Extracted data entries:

*** Begin section ***

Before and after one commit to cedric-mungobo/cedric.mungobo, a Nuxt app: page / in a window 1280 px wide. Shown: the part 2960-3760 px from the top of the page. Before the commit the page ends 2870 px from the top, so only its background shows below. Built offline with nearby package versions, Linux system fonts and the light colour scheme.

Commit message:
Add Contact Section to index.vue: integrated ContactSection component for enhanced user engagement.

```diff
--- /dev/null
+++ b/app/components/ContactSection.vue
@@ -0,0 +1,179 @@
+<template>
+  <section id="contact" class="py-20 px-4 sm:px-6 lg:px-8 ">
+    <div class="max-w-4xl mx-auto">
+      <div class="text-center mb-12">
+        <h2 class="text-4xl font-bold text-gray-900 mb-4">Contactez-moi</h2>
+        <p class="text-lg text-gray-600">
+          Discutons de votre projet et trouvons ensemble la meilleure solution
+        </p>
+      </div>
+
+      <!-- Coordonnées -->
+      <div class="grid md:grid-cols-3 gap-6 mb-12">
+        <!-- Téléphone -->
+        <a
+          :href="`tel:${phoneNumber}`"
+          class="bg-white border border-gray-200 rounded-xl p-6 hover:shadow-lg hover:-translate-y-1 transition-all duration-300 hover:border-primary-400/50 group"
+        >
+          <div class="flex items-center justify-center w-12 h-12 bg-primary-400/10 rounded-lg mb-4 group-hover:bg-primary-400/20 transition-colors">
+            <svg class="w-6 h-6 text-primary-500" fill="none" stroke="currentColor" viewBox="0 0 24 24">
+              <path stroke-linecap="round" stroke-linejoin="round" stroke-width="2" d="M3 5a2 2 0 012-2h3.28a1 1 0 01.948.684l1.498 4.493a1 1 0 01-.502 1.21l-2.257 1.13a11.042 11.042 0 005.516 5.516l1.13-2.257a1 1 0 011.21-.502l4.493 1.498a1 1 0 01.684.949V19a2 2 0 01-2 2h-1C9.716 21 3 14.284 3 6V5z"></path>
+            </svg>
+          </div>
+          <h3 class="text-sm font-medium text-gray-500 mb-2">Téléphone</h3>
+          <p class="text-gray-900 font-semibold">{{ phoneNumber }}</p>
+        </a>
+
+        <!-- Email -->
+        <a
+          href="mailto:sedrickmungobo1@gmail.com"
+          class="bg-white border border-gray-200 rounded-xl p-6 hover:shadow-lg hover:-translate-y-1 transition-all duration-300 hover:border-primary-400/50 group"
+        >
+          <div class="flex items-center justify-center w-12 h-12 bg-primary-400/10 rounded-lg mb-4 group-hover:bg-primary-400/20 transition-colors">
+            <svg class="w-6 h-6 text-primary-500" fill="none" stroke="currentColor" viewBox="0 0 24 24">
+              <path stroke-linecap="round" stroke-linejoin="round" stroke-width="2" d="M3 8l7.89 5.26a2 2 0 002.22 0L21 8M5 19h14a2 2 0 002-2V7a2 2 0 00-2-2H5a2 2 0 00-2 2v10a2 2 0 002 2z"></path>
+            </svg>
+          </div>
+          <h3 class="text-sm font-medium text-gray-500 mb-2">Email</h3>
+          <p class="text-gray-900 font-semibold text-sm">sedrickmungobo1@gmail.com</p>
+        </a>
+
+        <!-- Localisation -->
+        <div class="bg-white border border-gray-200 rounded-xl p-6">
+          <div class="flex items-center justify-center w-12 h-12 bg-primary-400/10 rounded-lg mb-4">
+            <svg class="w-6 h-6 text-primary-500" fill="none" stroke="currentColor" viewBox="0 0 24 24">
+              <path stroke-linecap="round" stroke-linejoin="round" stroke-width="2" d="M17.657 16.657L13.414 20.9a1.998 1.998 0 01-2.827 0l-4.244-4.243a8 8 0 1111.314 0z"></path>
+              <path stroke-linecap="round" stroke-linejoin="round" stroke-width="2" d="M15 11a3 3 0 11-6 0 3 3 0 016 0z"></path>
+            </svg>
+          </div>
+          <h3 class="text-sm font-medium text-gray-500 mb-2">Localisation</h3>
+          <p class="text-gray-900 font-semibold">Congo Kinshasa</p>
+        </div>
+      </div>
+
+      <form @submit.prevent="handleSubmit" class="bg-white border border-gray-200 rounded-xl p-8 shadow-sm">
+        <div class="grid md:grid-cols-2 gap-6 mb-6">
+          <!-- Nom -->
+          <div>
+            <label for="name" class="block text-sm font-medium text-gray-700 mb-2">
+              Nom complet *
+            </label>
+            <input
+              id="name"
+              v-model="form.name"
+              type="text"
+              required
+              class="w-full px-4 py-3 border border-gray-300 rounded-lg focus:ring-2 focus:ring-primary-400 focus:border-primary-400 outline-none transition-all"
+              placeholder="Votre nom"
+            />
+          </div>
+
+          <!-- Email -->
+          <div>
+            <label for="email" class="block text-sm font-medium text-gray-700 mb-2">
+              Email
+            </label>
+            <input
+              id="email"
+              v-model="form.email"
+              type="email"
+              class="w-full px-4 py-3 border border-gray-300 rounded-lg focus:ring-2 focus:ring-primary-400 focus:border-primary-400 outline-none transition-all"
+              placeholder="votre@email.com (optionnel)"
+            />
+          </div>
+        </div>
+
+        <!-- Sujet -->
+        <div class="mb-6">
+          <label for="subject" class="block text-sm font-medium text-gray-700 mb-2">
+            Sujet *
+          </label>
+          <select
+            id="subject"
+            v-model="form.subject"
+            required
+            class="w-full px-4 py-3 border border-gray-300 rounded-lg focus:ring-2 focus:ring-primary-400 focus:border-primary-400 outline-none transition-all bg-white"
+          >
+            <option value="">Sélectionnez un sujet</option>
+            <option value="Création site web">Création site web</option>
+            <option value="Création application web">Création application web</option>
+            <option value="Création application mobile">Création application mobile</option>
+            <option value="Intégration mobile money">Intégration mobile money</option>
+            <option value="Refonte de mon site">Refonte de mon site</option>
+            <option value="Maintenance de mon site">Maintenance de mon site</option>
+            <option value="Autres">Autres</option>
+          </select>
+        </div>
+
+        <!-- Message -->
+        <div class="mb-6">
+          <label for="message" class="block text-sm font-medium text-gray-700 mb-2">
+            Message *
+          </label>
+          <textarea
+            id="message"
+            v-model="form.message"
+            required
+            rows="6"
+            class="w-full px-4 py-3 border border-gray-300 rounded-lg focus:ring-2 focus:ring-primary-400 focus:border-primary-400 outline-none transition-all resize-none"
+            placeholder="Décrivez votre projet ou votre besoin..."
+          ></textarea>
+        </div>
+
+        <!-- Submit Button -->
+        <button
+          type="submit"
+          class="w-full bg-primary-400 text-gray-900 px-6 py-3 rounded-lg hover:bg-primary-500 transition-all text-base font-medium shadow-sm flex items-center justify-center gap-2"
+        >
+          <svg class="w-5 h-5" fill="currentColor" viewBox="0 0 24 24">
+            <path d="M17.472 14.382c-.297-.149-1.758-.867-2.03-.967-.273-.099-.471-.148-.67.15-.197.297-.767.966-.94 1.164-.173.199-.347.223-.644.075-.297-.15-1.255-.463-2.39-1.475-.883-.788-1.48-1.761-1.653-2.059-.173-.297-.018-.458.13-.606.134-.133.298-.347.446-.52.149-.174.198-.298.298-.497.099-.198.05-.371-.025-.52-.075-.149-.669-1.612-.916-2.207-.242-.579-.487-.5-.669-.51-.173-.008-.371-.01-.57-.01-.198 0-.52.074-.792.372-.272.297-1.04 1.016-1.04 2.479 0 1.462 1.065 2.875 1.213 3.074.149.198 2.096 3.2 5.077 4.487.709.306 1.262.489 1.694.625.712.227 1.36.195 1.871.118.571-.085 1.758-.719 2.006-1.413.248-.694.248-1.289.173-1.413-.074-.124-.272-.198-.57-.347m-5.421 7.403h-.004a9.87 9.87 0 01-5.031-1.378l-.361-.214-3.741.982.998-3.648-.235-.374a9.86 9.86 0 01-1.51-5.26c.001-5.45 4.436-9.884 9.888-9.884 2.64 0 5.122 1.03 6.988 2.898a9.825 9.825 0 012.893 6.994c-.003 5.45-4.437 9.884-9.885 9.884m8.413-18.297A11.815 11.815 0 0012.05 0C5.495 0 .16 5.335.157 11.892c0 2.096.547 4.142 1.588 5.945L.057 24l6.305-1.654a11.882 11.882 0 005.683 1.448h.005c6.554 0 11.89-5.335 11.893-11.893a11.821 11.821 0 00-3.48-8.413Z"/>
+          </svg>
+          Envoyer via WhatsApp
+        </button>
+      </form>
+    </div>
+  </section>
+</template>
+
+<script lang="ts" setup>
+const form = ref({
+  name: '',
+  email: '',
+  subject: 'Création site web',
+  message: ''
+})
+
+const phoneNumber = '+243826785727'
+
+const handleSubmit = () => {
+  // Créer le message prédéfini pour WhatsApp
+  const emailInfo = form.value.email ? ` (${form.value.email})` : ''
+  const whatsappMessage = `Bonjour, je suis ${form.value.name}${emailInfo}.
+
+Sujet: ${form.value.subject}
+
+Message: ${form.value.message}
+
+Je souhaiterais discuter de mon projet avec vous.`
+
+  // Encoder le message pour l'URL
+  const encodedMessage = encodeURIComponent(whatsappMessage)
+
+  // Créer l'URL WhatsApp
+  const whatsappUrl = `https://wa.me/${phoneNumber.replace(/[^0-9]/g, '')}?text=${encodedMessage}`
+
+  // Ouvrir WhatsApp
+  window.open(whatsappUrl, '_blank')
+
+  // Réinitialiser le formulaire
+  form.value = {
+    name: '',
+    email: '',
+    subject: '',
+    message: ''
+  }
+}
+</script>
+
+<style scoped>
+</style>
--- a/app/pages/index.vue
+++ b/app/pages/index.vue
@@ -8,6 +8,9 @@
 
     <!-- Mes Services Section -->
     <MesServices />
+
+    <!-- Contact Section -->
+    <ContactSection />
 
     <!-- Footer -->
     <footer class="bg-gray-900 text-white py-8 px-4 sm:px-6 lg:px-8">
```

*** End section ***

Collect each line of the entries that has the word "gmail", copying it in full.

+          href="mailto:sedrickmungobo1@gmail.com"
+          <p class="text-gray-900 font-semibold text-sm">sedrickmungobo1@gmail.com</p>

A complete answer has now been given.